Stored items
=====
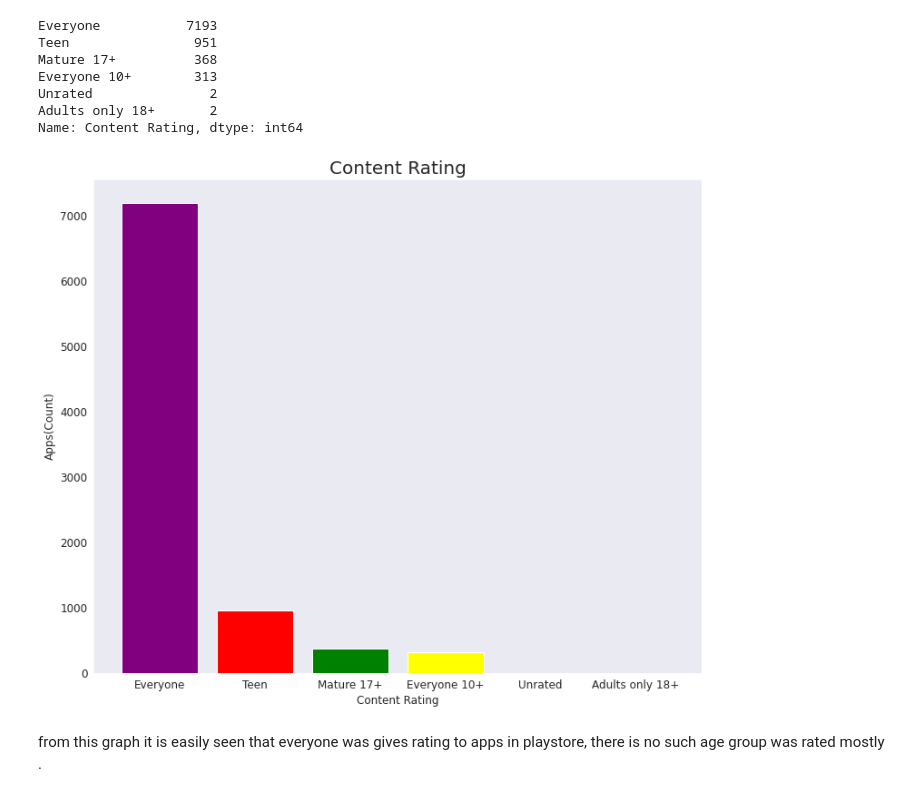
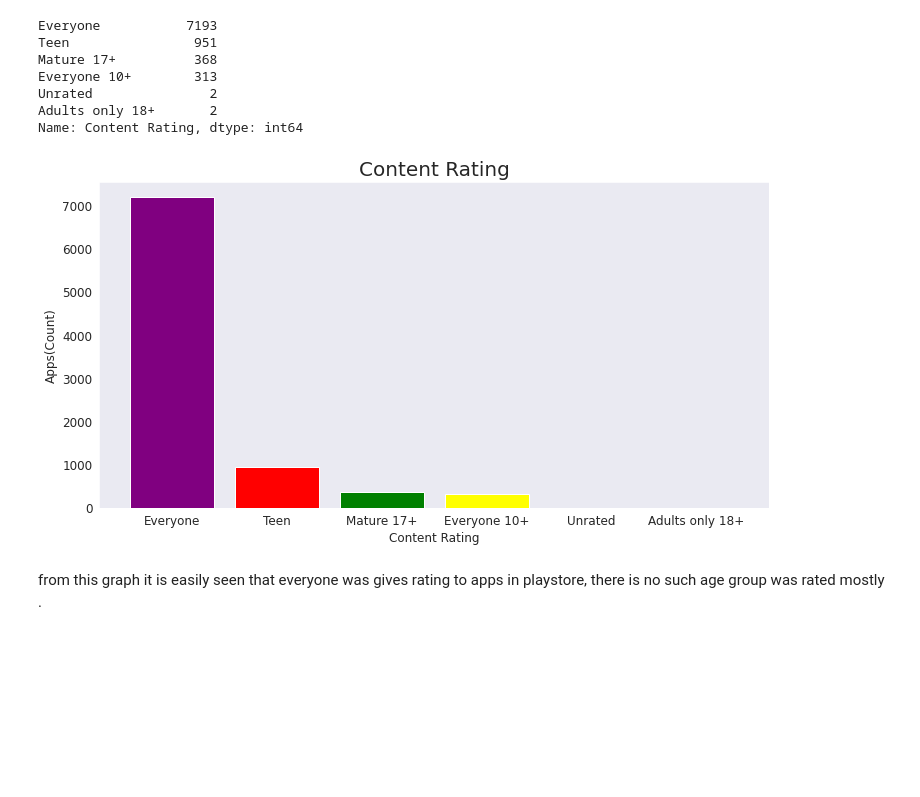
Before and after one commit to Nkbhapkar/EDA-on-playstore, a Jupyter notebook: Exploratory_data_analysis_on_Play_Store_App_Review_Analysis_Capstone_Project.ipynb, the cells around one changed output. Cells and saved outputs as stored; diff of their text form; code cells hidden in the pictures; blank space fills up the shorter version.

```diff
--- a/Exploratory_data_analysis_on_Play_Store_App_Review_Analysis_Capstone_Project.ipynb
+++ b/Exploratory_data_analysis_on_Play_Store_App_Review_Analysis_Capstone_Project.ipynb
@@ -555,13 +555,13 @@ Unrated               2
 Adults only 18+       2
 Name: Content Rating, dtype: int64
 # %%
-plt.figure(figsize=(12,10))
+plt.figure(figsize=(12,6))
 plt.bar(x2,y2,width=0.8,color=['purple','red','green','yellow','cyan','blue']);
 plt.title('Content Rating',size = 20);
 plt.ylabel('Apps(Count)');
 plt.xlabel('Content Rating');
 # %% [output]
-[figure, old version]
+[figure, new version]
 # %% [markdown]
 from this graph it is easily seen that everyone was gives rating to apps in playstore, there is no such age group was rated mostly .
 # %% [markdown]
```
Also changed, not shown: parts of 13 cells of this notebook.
=====
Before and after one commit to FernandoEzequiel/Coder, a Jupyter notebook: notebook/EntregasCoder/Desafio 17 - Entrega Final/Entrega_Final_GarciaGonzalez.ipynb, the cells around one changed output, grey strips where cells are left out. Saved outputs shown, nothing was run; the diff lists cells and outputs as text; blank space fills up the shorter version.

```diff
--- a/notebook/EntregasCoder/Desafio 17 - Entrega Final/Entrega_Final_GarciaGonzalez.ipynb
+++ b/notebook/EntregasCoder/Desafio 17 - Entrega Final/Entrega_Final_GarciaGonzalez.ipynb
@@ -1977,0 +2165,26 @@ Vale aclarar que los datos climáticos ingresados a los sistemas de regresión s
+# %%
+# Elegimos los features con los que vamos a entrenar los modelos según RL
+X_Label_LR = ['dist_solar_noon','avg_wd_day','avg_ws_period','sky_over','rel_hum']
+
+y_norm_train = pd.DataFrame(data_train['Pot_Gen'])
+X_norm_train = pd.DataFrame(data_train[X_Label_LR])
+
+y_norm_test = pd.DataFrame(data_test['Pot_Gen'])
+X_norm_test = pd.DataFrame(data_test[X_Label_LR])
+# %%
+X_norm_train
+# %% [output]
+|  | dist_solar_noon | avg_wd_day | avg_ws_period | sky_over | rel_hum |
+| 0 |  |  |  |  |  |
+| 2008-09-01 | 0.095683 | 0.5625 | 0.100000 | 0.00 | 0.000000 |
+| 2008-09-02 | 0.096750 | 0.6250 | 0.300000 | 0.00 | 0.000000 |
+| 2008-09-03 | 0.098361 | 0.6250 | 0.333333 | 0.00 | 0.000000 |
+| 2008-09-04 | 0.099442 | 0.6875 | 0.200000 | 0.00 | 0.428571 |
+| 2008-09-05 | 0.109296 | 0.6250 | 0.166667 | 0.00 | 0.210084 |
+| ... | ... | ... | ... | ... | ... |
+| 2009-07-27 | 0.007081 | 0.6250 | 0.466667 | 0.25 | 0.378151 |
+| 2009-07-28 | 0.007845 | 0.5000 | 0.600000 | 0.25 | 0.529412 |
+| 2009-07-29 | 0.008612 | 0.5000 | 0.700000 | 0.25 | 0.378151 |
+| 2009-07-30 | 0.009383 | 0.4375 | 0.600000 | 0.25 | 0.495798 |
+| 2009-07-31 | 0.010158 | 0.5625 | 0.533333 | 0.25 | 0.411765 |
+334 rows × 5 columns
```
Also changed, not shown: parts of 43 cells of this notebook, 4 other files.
=====
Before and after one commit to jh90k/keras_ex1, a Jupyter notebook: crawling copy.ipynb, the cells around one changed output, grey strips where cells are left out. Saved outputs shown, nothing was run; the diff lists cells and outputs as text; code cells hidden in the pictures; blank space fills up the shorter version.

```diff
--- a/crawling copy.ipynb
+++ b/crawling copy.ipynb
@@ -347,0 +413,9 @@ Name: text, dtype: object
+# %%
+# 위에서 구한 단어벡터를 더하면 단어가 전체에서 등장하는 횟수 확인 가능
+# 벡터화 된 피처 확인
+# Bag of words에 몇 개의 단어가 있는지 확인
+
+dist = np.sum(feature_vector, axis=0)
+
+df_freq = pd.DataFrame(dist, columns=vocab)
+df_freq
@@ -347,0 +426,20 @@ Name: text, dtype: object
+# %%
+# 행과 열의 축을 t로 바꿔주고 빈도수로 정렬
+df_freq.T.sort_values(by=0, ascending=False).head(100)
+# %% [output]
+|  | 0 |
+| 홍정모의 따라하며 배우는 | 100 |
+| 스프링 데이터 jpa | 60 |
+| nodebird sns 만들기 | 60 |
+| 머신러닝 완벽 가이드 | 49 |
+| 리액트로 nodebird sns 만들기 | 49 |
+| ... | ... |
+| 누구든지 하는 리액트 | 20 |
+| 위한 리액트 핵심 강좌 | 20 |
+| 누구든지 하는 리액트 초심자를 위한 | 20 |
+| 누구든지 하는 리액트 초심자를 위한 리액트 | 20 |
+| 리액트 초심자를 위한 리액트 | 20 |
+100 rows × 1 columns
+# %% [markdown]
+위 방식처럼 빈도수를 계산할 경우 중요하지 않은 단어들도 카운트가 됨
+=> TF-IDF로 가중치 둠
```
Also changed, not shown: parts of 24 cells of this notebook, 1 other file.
=====
*Prompt*. Report every line of the data in which "figure" appears.

*Response box*.
-plt.figure(figsize=(12,10))
+plt.figure(figsize=(12,6))
-[figure, old version]
+[figure, new version]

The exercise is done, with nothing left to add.